Panel scheduled to making gaming recommendation next week
St. Louis County Economic Council selection committee members have one more week to decide which casino developer could be taking its chances on south county — Isle of Capri Casinos on an Oakville site south of the Jefferson Barracks Bridge or Pinnacle Entertainment, which has proposed a casino at the former National Lead Site in Lemay.
The committee, comprised of county officials, is scheduled to present its gaming selection and recommendation during a St. Louis County Port Authority meeting at 4 p.m. Tuesday, Feb. 10, at the World Trade Center, 121 S. Meramec Ave., Clayton.
Pinnacle has proposed a 90,000-square-foot gaming facility that would be attached to a 360,000-square-foot non-gaming facility. Its non-gaming facility would include a hotel, an outlet mall, a bowling alley and restaurants. The company also is considering developing land adjacent to the casino to be used for a park. Pinnacle predicts the facilities would generate about 2,000 jobs, with the project costing $300 million.
Isle of Capri, however, is proposing an Oakville site. It has proposed construction of a 70,000-square-foot gaming facility. The south county proposal also would entail a 30,000-square-foot non-gaming entertainment and hotel complex, which could generate 1,265 jobs. Isle of Capri estimates the project would cost $17 million.
Pinnacle was selected in the city's concurrent request for proposals process to develop a casino downtown in Laclede's Landing across from the Edward Jones Dome. Harrah's, which also had proposed a casino south of Jeffer-son Barracks Bridge, was eliminated from the county pro-cess because it did not submit a companion proposal with the city, according to Denny Coleman, committee chairman and president of the St. Louis County Economic Council.
Coleman has told the Call Isle of Capri Casinos will not automatically be ruled out of the county's selection process despite developers' requests for a moratorium on the south county site if they were not selected by both the city and county. The county committee originally planned to make its recommendation in January, but panel members needed more time to evaluate the two remaining proposals, according to Coleman.
With almost a month of additional evaluation time, the committee decided to seek public input, visit functioning out-of-state casino sites, meet with the Missouri Gaming Commission, and again discuss the proposals with the respective developers.
A public forum, sponsored by the Economic Council, was scheduled to take place at 7 p.m. Wednesday, Feb. 4, at Mehlville Senior High School, 3200 Lemay Ferry Road.
"The forum allows us an opportunity to provide direct information from the selection committee as to the very specific benefits to the community of each proposals," Coleman told the Call, adding that the committee had received direction from Port Authority members to conduct the hearing.
The committee also was looking to gain a great deal of information from the community via the forum, he said, that could have some effect on the committee's decision.
The committee also will attempt to gauge the public's response to a gaming presence in south county by meeting with representatives from area school and fire districts, such as the Mehlville School District and the Lemay and Mehlville fire protection districts.

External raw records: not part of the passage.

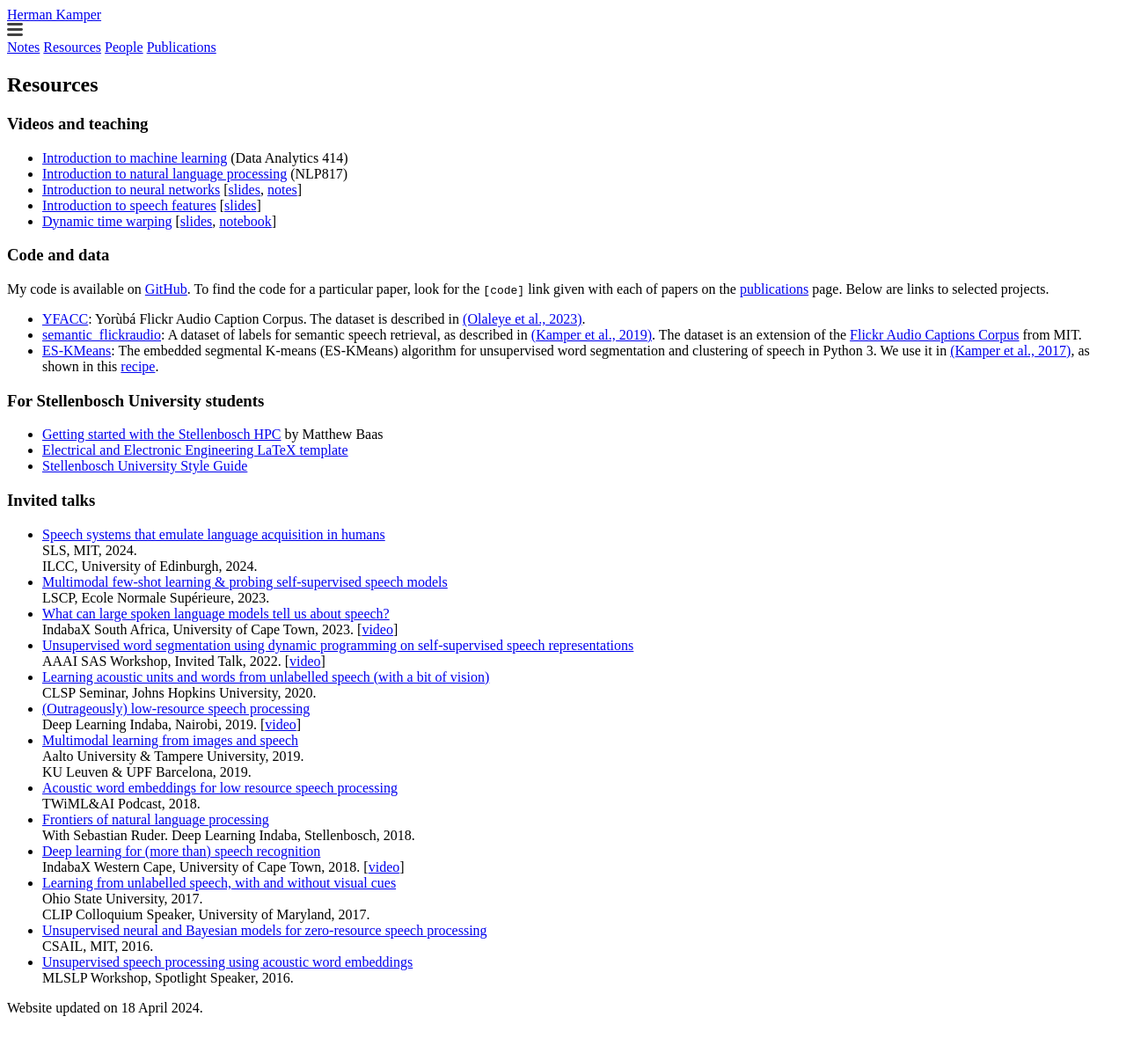
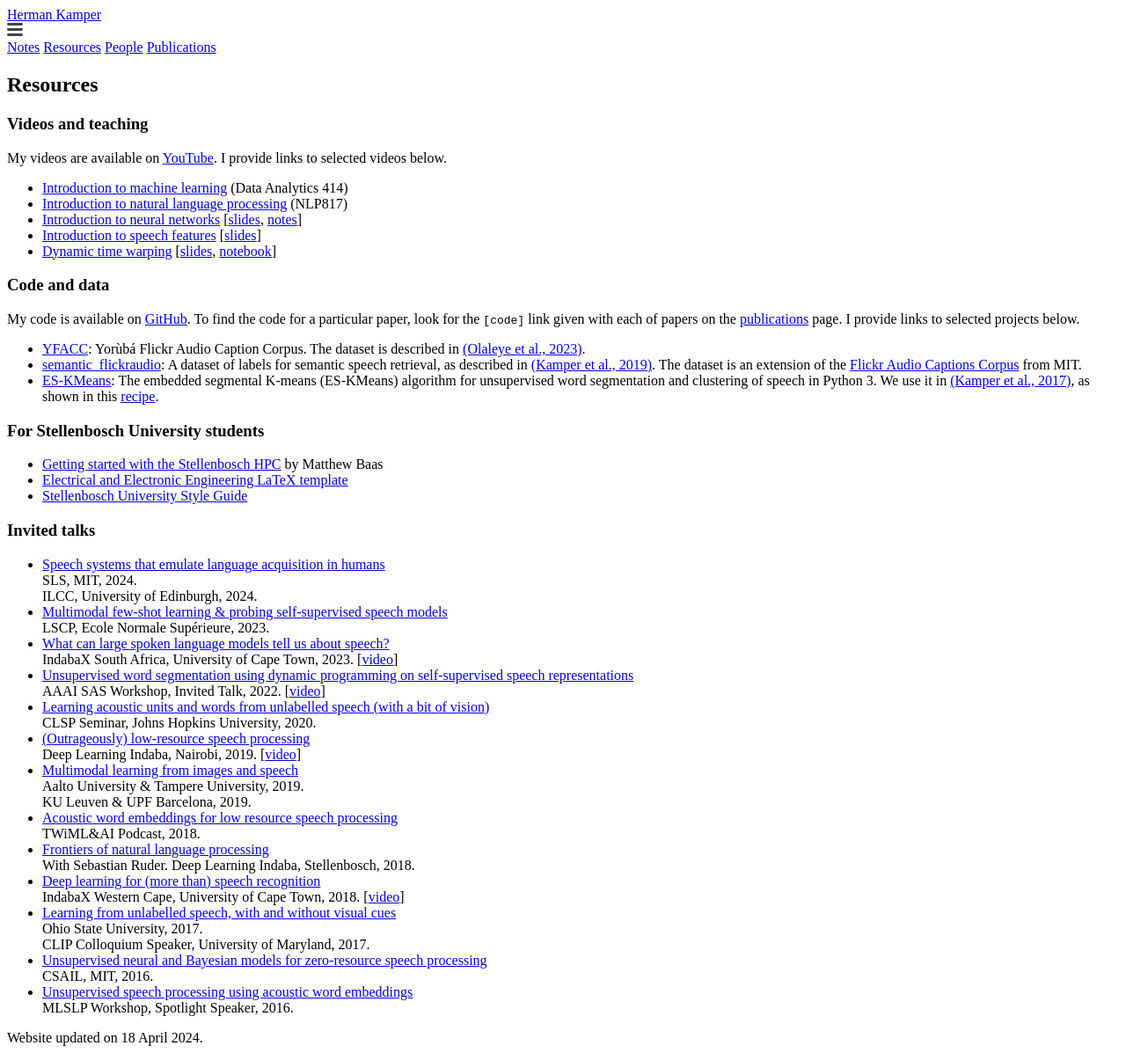
Before and after one commit to kamperh/kamperh.github.io, a Jekyll site: the page built from resources.md, in a window 1280 px wide. Shown: the whole page at 88% size. Built offline with Jekyll 4.4.1, drawn with Linux system fonts in a browser that asks for light colours; a style sheet for code colours, icons or effects is not loaded; before the commit the page ends 1163 px from its top, so only the background shows below that.

Commit message:
Update resources.md

```diff
--- a/resources.md
+++ b/resources.md
@@ -8,6 +8,8 @@ order: 3
 # Resources
 
 ### Videos and teaching
+
+My videos are available on [YouTube](https://www.youtube.com/c/HermanKamperML). I provide links to selected videos below.
 
 - [Introduction to machine learning](https://www.kamperh.com/data414/) (Data Analytics 414)
 - [Introduction to natural language processing](https://www.kamperh.com/nlp817/) (NLP817)
@@ -21,7 +23,7 @@ order: 3
 
 ### Code and data
 
-My code is available on [GitHub](https://github.com/kamperh). To find the code for a particular paper, look for the `[code]` link given with each of papers on the [publications]({{site.url}}/publications/) page. Below are links to selected projects.
+My code is available on [GitHub](https://github.com/kamperh). To find the code for a particular paper, look for the `[code]` link given with each of papers on the [publications]({{site.url}}/publications/) page. I provide links to selected projects below.
 
 - [YFACC](https://www.kamperh.com/yfacc): Yorùbá Flickr Audio Caption Corpus. The dataset is described in [(Olaleye et al., 2023)](https://arxiv.org/abs/2210.04600).
 - [semantic_flickraudio](https://github.com/kamperh/semantic_flickraudio): A dataset of labels for semantic speech retrieval, as described in [(Kamper et al., 2019)](https://arxiv.org/abs/1710.01949).  The dataset is an extension of the [Flickr Audio Captions Corpus](https://groups.csail.mit.edu/sls/downloads/flickraudio/) from MIT.
```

"We have our own estimates as to what benefits would be with each of the districts," he said. "We want to meet with them and see if our estimates are the same as theirs. Particularly school districts have different formulas that impact revenue and we want to double check our own figures before moving forward ... those will all be available at the public hearing."
Besides gathering public input, Coleman said committee members visited operating casino sites last week to better understand the operations that might come to south county. Members are visiting an Isle of Capri site in Louisiana and a Pinnacle site in Indiana.

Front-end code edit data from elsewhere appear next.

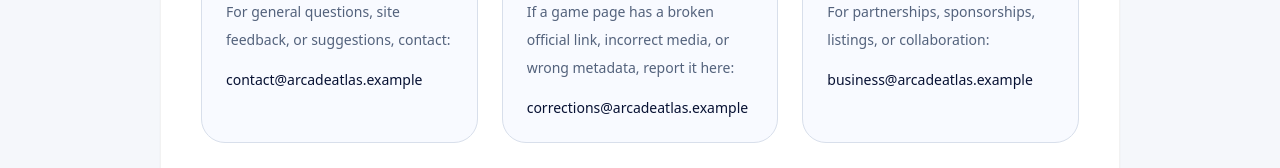
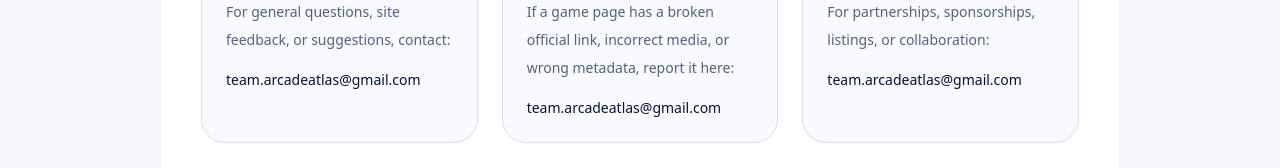
Before and after one commit to NikunjJK/arcade-atlas, a Next.js app: page /contact in a window 1280 px wide. Shown: the part 476-644 px from the top of the page. Built offline with nearby package versions, Linux system fonts and the light colour scheme.

Commit message:
Update contact emails

```diff
--- a/app/contact/page.tsx
+++ b/app/contact/page.tsx
@@ -39,7 +39,7 @@ export default function ContactPage() {
                 For general questions, site feedback, or suggestions, contact:
               </p>
               <p className="mt-4 text-sm font-medium text-[#071133]">
-                contact@arcadeatlas.example
+                team.arcadeatlas@gmail.com
               </p>
             </div>
 
@@ -53,7 +53,7 @@ export default function ContactPage() {
                 metadata, report it here:
               </p>
               <p className="mt-4 text-sm font-medium text-[#071133]">
-                corrections@arcadeatlas.example
+                team.arcadeatlas@gmail.com
               </p>
             </div>
 
@@ -66,7 +66,7 @@ export default function ContactPage() {
                 For partnerships, sponsorships, listings, or collaboration:
               </p>
               <p className="mt-4 text-sm font-medium text-[#071133]">
-                business@arcadeatlas.example
+                team.arcadeatlas@gmail.com
               </p>
             </div>
           </div>
```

Committee members were to evaluate the "scope and quality" of the operations, according to a press release.
"Most of the committee members are making visits today and tomorrow," Coleman said Jan. 30. "With the additional 30 days we had at our disposal, we felt actually seeing the quality ... in other communities, would give an indication of the quality they are proposing here."
Though Coleman would not comment on specific concerns committee members have with the Pinnacle and Isle of Capri proposals, he said the committee will meet with the developers again to follow up and address any concerns before they make their final decision and after they have met with the Missouri Gaming Commission.
Coleman, who spoke with the Call immediately after meeting with Gaming Commission members in Jefferson City Jan. 31, said the meeting was productive, but commissioners were unable to reveal anything "definite."
"They did reiterate, once again, their principal concern has been getting a quality facility in downtown St. Louis and that everything else is secondary to that," he said. "They also indicated that with mostly new commission members (since the 2000 decision to reject the county's proposal for a gaming site in Lemay), and once they get their fifth commissioner established, they will be in a situation with a whole new ball game. We will have a clean slate with this commission going about this selection."
The committee, which is trying evaluate the commission's response to the the city's selection of Pinnacle before making a decision, Coleman said, still has a lot of information to consider and wade through even with the extended selection deadline.